# Problem statement
Pick out and copy every line below that has the word "html".

# Entries supplied
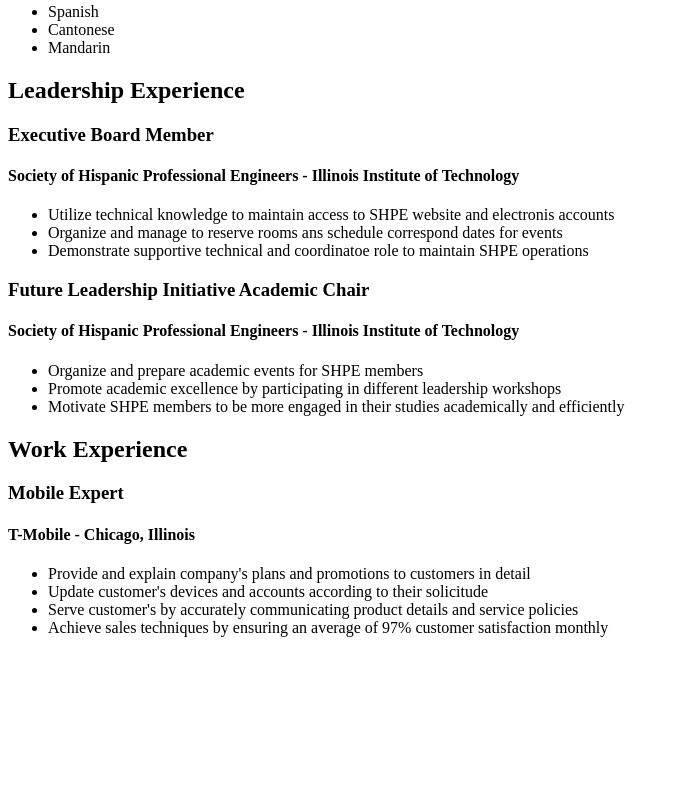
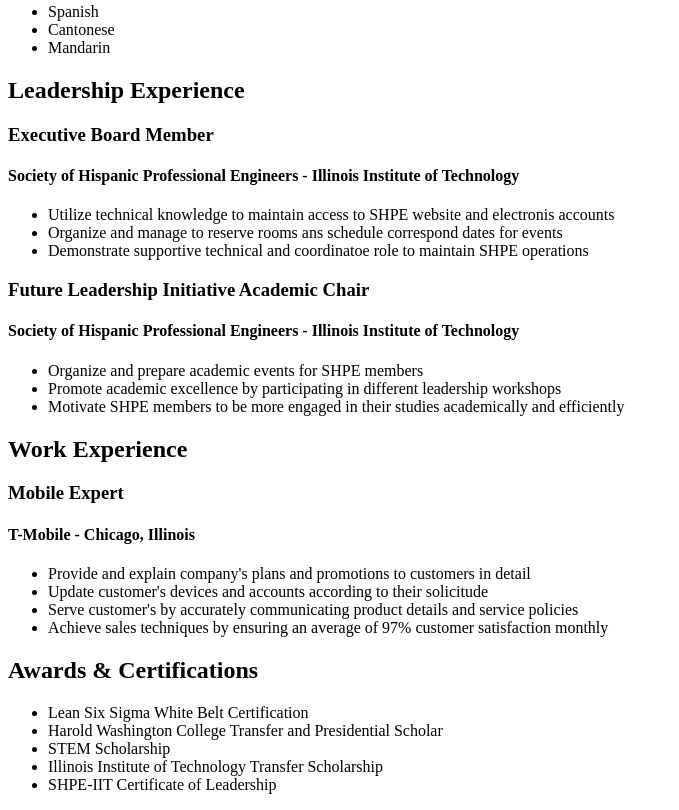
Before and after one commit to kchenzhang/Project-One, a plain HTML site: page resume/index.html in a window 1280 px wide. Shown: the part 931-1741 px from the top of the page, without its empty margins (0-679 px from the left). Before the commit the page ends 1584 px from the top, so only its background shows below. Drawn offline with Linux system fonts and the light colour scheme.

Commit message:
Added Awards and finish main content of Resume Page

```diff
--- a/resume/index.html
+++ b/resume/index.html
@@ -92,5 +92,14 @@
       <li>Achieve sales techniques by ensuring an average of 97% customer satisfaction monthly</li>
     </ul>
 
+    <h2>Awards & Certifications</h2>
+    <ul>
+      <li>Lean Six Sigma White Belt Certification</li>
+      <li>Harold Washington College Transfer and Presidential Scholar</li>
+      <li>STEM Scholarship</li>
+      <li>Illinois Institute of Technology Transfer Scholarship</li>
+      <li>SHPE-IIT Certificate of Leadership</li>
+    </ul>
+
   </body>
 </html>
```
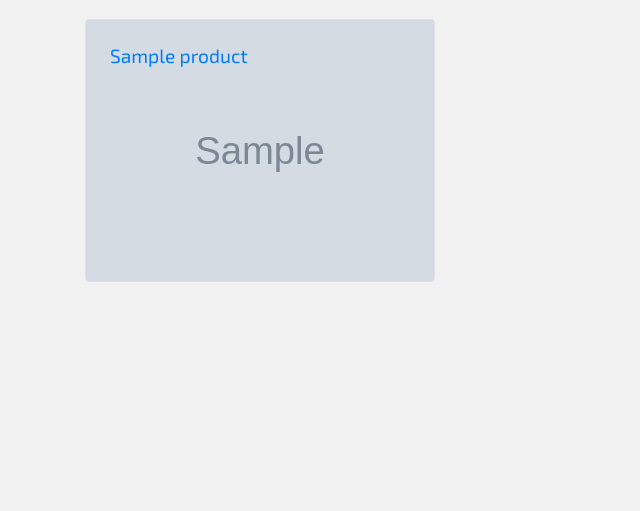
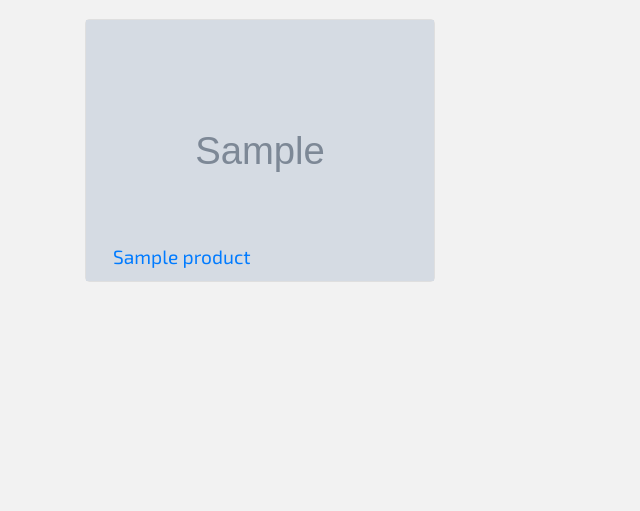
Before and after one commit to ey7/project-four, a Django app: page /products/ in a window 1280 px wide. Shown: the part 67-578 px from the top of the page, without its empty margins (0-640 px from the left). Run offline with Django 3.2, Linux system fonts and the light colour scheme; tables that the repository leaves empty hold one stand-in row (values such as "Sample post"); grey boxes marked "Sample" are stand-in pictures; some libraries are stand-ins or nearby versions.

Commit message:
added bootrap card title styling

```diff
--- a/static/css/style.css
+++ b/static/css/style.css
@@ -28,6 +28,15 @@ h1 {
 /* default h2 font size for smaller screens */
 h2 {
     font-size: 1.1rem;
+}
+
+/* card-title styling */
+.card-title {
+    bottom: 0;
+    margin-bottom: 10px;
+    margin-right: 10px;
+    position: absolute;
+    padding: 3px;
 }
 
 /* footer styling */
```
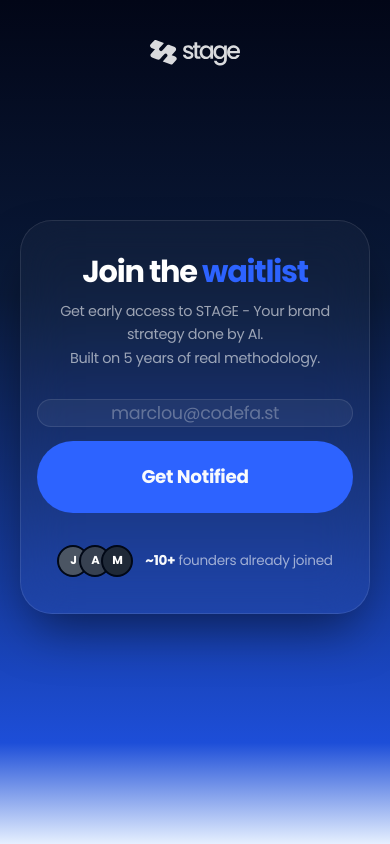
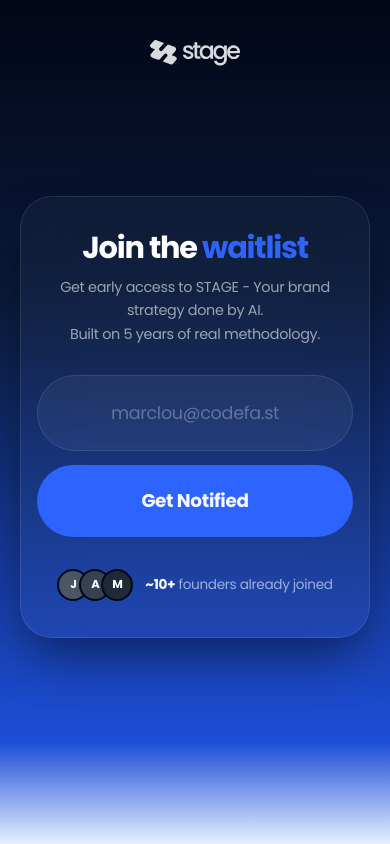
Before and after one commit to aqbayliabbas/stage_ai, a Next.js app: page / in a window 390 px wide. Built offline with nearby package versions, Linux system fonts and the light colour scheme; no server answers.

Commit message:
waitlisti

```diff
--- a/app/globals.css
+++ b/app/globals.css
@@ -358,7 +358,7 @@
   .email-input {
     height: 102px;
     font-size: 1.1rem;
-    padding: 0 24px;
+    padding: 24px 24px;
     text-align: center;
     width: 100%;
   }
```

# Written answer
Before and after one commit to kchenzhang/Project-One, a plain HTML site: page resume/index.html in a window 1280 px wide. Shown: the part 931-1741 px from the top of the page, without its empty margins (0-679 px from the left). Before the commit the page ends 1584 px from the top, so only its background shows below. Drawn offline with Linux system fonts and the light colour scheme.
--- a/resume/index.html
+++ b/resume/index.html
 </html>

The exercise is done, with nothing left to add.